===== Data excerpts =====

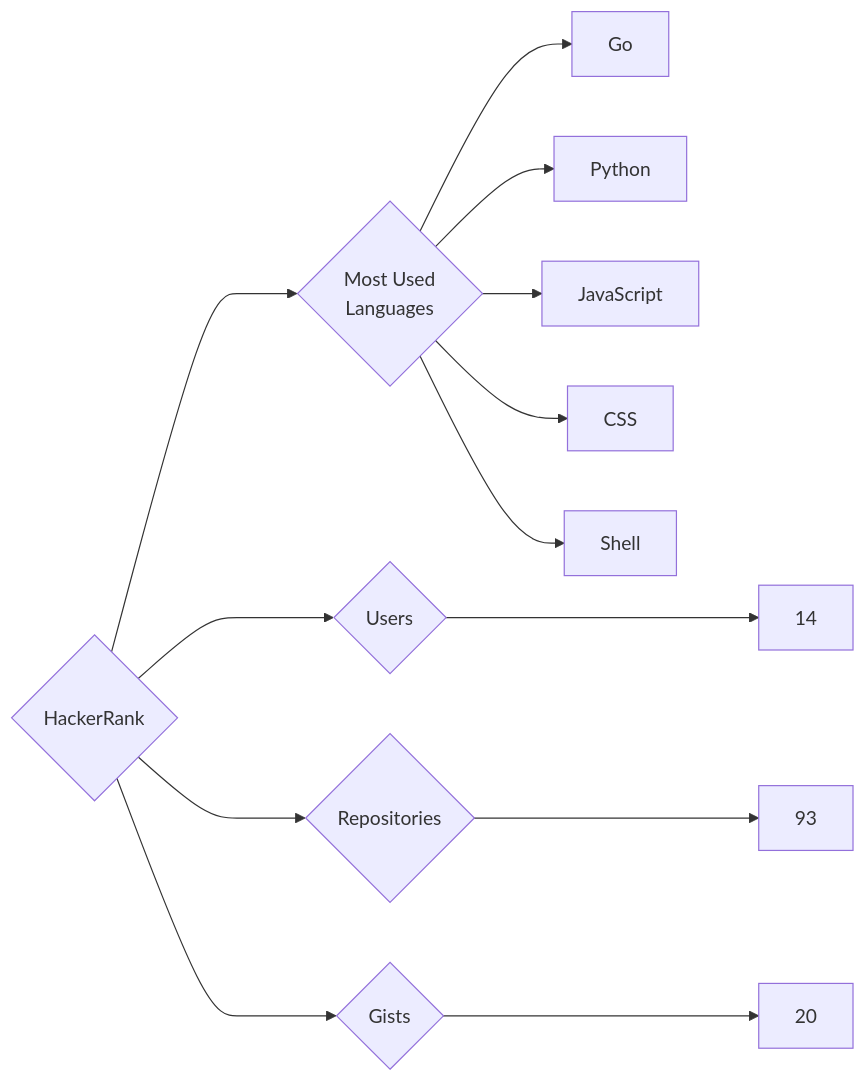
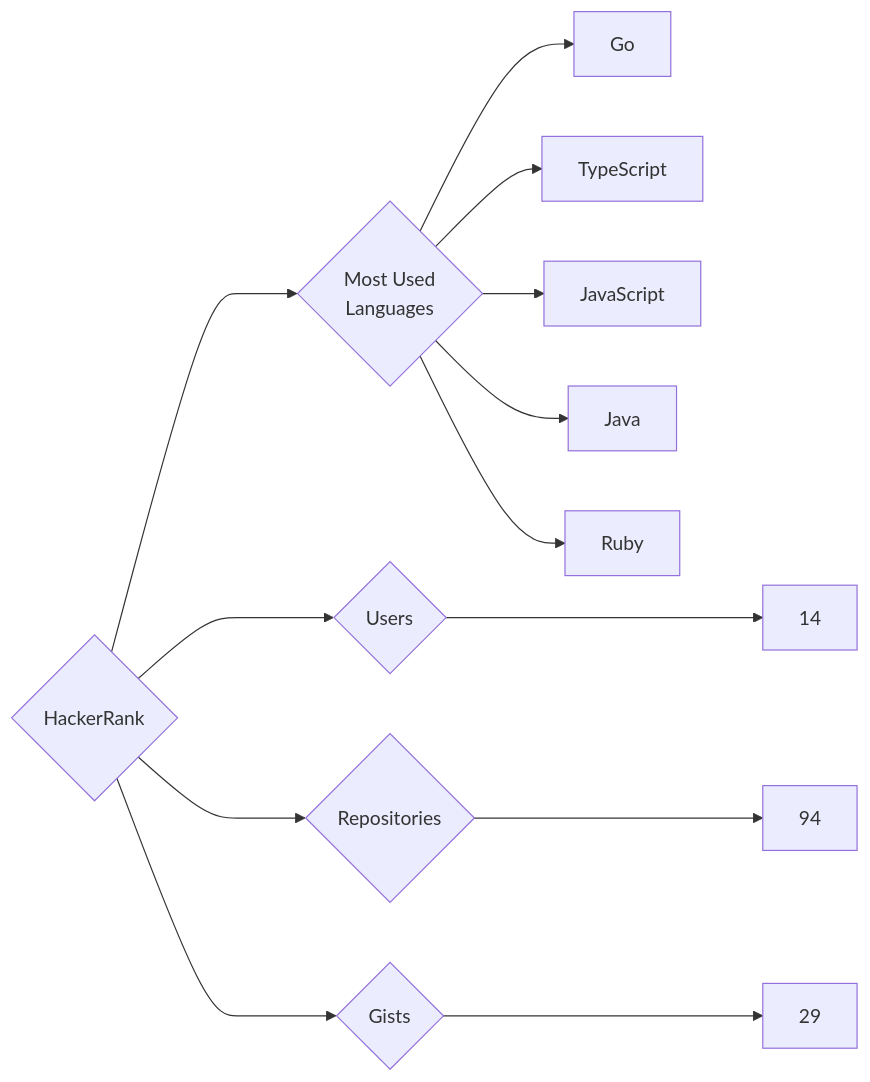
Before and after one commit to trickest/insiders: the diagram in targets/HackerRank/README.md, drawn with Mermaid. The commit also changed 985 other files, not shown here.

````diff
--- a/targets/HackerRank/README.md
+++ b/targets/HackerRank/README.md
@@ -3,13 +3,13 @@
 ```mermaid
 graph LR
 COMPANY_NAME{HackerRank}
 COMPANY_NAME ---> U{Users} ---> UN[14]
-COMPANY_NAME ---> R{Repositories} ---> RN[93]
-COMPANY_NAME ---> G{Gists} ---> GN[20]
+COMPANY_NAME ---> R{Repositories} ---> RN[94]
+COMPANY_NAME ---> G{Gists} ---> GN[29]
 COMPANY_NAME ---> ML{Most Used<br>Languages}
 ML --> Go[Go]
-ML --> Python[Python]
+ML --> TypeScript[TypeScript]
 ML --> JavaScript[JavaScript]
-ML --> CSS[CSS]
-ML --> Shell[Shell]
+ML --> Java[Java]
+ML --> Ruby[Ruby]
 ```
````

=====

Directions for this task:
If a line in the data above includes the string "targets", copy it.

Output of the exercise:
Before and after one commit to trickest/insiders: the diagram in targets/HackerRank/README.md, drawn with Mermaid. The commit also changed 985 other files, not shown here.
--- a/targets/HackerRank/README.md
+++ b/targets/HackerRank/README.md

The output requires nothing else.